Later that night, of course, came the notorious incident in which some of the host nation's fans kept Canadian players awake by setting off fireworks and playing loud music outside their hotel in an attempt to throw off the Canadians’ sleep prior to a 2-0 Panamanian victory.

In El Salvador, it’s more likely that the weather and the rather chewed-up pitch at the Estadio Cuscatlan – which is not expected to sell out for Tuesday's match – will affect Canada the most. But with a forecast of 76° F (24° C), albeit with high humidity, for the nighttime kickoff, it’s not expected to be as hostile as recent destinations like Honduras.

One can never be certain when it’s a World Cup qualifier, however.

“It makes it a little bit easier, but every game down here is difficult,” said Will Johnson. “We know that from experience. I think the better feeling with our group is that we’ve got a lot of young guys that are coming down for the first time and feel confident to be able to perform in an environment like this and really enjoy the experience vs. being really intimidated by it.

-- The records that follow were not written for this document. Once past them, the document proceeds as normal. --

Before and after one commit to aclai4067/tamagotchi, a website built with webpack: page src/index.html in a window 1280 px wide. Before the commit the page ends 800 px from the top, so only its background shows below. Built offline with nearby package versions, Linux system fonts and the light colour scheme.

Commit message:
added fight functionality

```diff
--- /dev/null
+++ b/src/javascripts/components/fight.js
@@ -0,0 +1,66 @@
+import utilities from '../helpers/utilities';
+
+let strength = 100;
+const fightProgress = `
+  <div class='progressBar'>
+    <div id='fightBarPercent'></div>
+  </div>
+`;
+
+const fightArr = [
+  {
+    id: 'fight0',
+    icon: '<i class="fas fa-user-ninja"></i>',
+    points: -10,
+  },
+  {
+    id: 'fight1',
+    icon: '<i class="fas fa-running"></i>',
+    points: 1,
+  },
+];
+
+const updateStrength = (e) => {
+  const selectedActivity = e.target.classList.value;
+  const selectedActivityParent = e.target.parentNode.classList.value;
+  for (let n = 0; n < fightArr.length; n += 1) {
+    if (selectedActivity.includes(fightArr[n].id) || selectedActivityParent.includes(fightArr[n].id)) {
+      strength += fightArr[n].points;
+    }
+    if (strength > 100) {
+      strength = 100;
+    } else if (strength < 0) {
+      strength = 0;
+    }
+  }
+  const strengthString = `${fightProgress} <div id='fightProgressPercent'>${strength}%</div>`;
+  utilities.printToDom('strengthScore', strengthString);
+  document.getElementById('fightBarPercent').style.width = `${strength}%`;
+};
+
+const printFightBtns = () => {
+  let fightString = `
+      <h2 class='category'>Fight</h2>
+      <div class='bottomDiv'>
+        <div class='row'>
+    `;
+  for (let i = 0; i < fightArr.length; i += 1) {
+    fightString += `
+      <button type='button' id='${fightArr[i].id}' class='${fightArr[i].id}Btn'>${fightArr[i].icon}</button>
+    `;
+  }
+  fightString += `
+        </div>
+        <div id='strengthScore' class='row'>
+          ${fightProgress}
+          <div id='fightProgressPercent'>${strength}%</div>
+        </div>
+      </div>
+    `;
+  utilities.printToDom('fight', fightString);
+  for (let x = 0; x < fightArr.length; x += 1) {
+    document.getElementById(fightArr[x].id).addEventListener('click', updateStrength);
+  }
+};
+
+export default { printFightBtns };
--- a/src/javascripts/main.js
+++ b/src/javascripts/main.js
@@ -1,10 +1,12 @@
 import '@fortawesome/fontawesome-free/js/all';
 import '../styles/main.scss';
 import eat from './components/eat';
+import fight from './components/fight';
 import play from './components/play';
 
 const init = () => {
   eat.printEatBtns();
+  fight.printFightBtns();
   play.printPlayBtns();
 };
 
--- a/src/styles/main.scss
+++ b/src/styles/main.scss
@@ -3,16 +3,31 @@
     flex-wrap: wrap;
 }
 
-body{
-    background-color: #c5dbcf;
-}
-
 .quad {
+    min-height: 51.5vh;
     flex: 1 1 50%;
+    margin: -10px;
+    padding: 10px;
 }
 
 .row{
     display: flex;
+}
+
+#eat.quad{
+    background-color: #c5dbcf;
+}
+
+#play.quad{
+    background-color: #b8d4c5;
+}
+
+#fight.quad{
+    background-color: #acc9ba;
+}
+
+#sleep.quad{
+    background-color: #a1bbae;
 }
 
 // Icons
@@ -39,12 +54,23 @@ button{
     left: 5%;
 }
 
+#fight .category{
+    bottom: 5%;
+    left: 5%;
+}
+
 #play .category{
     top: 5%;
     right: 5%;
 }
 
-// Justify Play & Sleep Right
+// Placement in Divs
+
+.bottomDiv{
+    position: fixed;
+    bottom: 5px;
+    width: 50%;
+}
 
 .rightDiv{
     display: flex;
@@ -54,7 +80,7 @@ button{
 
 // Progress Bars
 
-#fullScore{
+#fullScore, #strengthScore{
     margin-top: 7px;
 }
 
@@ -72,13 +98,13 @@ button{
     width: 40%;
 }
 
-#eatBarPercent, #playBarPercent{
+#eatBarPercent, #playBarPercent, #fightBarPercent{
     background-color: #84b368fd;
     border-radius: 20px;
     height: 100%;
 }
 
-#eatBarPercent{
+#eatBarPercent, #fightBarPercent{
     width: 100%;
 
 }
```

“So I think that’s where we are. We’re confident. We know this is a huge opportunity and we know that this will hopefully be an easier challenge than going into Honduras or going into Mexico City.”

Hoilett is hoping to get a similar sort of organized performance as the one that got Canada three points over Honduras on Friday night. He impressed with good pace and touch on the ball, and provided the cross that led to Cyle Larin’s winning goal.

“The weather’s going to play a part in the game as well, but I expect us to go out to perform like we did the other night,” said Hoilett, who made his debut for Canada in October in a 1-1 draw with Ghana. “By staying compact and sticking to Benito’s game plan, I think we’ll get a result.”